**Work to be completed:** Could you restate every entry word for word, minus the pictures?

::::

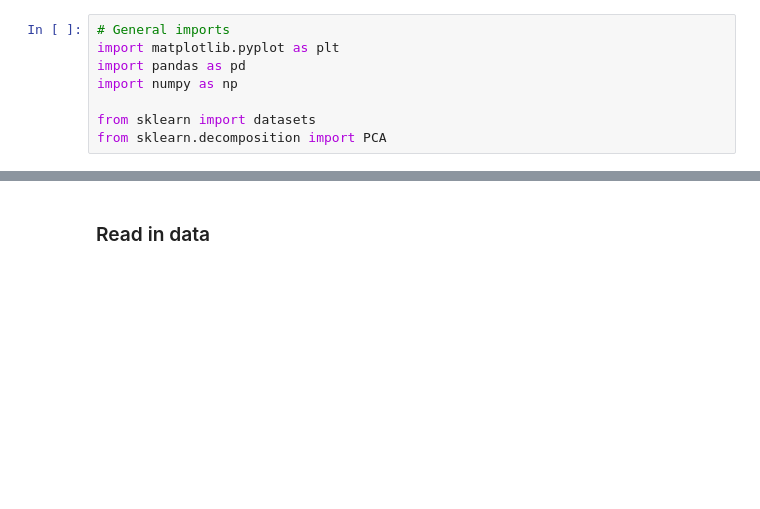
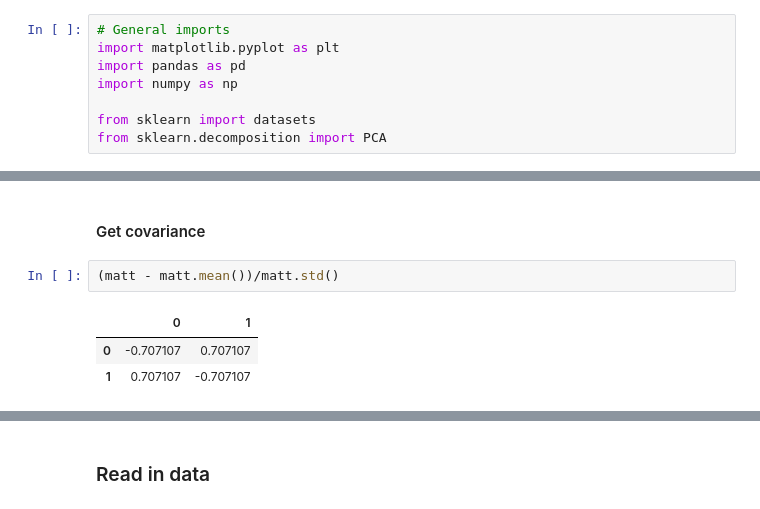
Before and after one commit to goodwin-matt/data_science_toolkit, a Jupyter notebook: DataScienceCode/pca_exploration.ipynb, the cells around one changed output, grey strips where cells are left out. Saved outputs shown, nothing was run; the diff lists cells and outputs as text; blank space fills up the shorter version.

```diff
--- a/DataScienceCode/pca_exploration.ipynb
+++ b/DataScienceCode/pca_exploration.ipynb
@@ -10,0 +20,8 @@ from sklearn.decomposition import PCA
+# %% [markdown]
+#### Get covariance
+# %%
+(matt - matt.mean())/matt.std()
+# %% [output]
+|  | 0 | 1 |
+| 0 | -0.707107 | 0.707107 |
+| 1 | 0.707107 | -0.707107 |
```
Also changed, not shown: parts of 15 cells of this notebook, 35 other files.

::::

**Result of this exercise:**
Before and after one commit to goodwin-matt/data_science_toolkit, a Jupyter notebook: DataScienceCode/pca_exploration.ipynb, the cells around one changed output, grey strips where cells are left out. Saved outputs shown, nothing was run; the diff lists cells and outputs as text; blank space fills up the shorter version.

```diff
--- a/DataScienceCode/pca_exploration.ipynb
+++ b/DataScienceCode/pca_exploration.ipynb
@@ -10,0 +20,8 @@ from sklearn.decomposition import PCA
+# %% [markdown]
+#### Get covariance
+# %%
+(matt - matt.mean())/matt.std()
+# %% [output]
+|  | 0 | 1 |
+| 0 | -0.707107 | 0.707107 |
+| 1 | 0.707107 | -0.707107 |
```
Also changed, not shown: parts of 15 cells of this notebook, 35 other files.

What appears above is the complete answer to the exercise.